It has always seemed obvious to me that we exit our doors at some risk. In normal times, we don’t sequester ourselves indoors, but seek to balance risk against the goods gained by engaging in society: economy, liberty, pursuit of human desires. The outdoors in particular is a place to take (reasonable) risks, test limits, in short, to be all the parts of ourselves that cannot be contained within four walls—to unfurl our leaves. Now we’re losing that, too.
If I may make a modest proposal: Each of us knows only our own interiors, and our own needs. Some can be happy indoors; great. Some need to walk among trees, smell the woods. Some need to run or bike long distances; some need to fish. Before criticizing someone’s choices, ask yourself: do you really know the world they inhabit? Might it be more constrained, less privileged than yours? Might they live with 10 people in a cramped apartment? It’s a stressful time; give the benefit of the doubt generously. I would venture there’s enough outdoors in the country for all of us to occupy in a physically distant kind of way, if we don’t rope too much of it off.
This is a cry in the wilderness, I realize. Park managers and public officials surely fear being seen as responsible for overwhelming our health system, which despite being by far the most expensive on Earth, has proven itself unprepared for this pandemic and is now on the verge of collapse. (If not preparedness for a predictable medical challenge, what have all those thousands of dollars we’ve each shoveled yearly into the health system gotten us, I have to wonder?) They can’t risk having their park be the next one called out on Twitter by the self-appointed social distancing enforcement squad. The park closures, I fear, will continue.

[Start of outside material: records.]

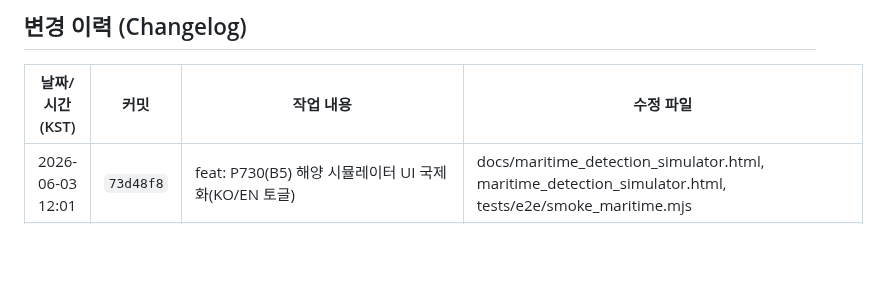
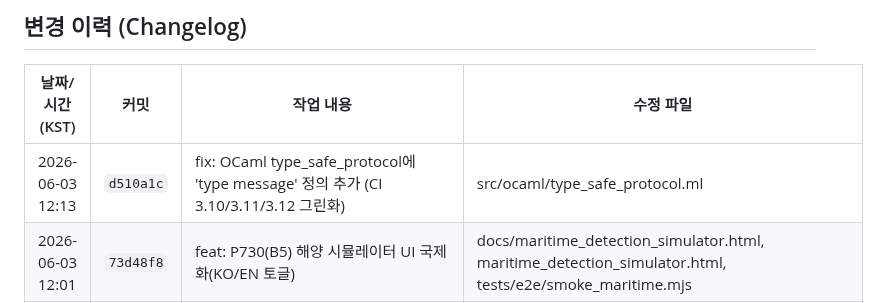
Before and after one commit to sun475300-sudo/swarm-drone-atc, a Markdown page: README.md, the part around the change. GitHub-like rendering; blank space fills up the shorter version.

Commit message:
docs: 변경 이력 업데이트 2026-06-03 12:13 [changelog]

```diff
--- a/README.md
+++ b/README.md
@@ -781,6 +781,7 @@ MIT License — Developed for academic and educational purposes.
 ## 변경 이력 (Changelog)
 | 날짜/시간 (KST) | 커밋 | 작업 내용 | 수정 파일 |
 | --- | --- | --- | --- |
+| 2026-06-03 12:13 | `d510a1c` | fix: OCaml type_safe_protocol에 'type message' 정의 추가 (CI 3.10/3.11/3.12 그린화) | src/ocaml/type_safe_protocol.ml |
 | 2026-06-03 12:01 | `73d48f8` | feat: P730(B5) 해양 시뮬레이터 UI 국제화(KO/EN 토글) | docs/maritime_detection_simulator.html, maritime_detection_simulator.html, tests/e2e/smoke_maritime.mjs |
 | 2026-06-03 11:57 | `2f43895` | feat: P729(B3) 대규모 모드 글로우 인스턴싱 + ROADMAP Track D 신설 | ROADMAP.md, docs/simulator.html, docs/swarm_3d_simulator.html, swarm_3d_simulator.html, visualization/swarm_3d_simulator.html |
 | 2026-06-03 11:51 | `b113fbe` | Merge remote-tracking branch 'origin/main' into claude/ruview-wifi-analysis-2YG4p | README.md, ROADMAP.md, api/auth.py, api/fastapi_server.py, benchmarks/baselines/sdacs/adapter.py, main.py … |
```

In my darker moments, my thoughts turn resentful, self-pitying, petulant. Bear with me here. I’m not one to engage in activities I believe to be excessively risky; I don’t climb rocks or trees or much of anything, I don’t ride motorcycles or use drugs. But I do bike on roads; I’ve done so for most of my life. Do I and my fellow bikers not deserve the same concern now afforded those vulnerable to coronavirus? Every few seconds, a vehicle that could crush me to death, piloted by a person of unknown competence, nears. So far, every time, death has passed me by. (I have been hit twice, once by a right-turning driver who didn’t see me, and once by a driver who didn’t realize I was merging into her lane, possibly because I didn’t signal—it happened so fast I can’t be sure. Both were frightening, but I got away with bruises. I haven’t been hit in 13 years. I hope this means I’ve gotten more savvy about biking on roads, but I’m not naïve enough to think it couldn’t happen again.) If everyone stopped driving cars, my risk of death from biking would vanish. More importantly, so would 38,000 yearly deaths and 4.4 million injuries.
But even to suggest this feels absurd. We accept all the traffic deaths and injuries and trauma, because of some sort of implicit calculation that society as a whole is better off when people can travel long distances quickly in whatever manner they choose. Now that more people are driving trucks and SUVs, our roads are becoming even deadlier—not to mention, we are accelerating toward climate catastrophe, the largest public health threat of all. Yet no one is pressured or expected or even nicely requested to consider anyone other than themselves when making a car-buying or personal transportation choice. Instead, I receive advice from well-meaning friends to stop biking and stop driving my small, fuel-efficient car.
I reluctantly accept the restrictions placed on our lives; I’m not a rebel by nature (except in my head), and I understand and appreciate their value for preventing illness and saving lives, especially given the absence of adequate testing. But I wonder, will this newfound passion for public health, and for shaming strangers for “selfish” behavior, extend beyond the current circumstances? Now that we’ve learned to view groups of human bodies as dangers to ourselves (one neighbor on Facebook recently deemed a group of guys playing soccer “awful people”), will we take the same view of 5,000-pound death machines zooming along within a few feet of bikers, pedestrians and children? I would like to believe so, but truth be told, I highly doubt it.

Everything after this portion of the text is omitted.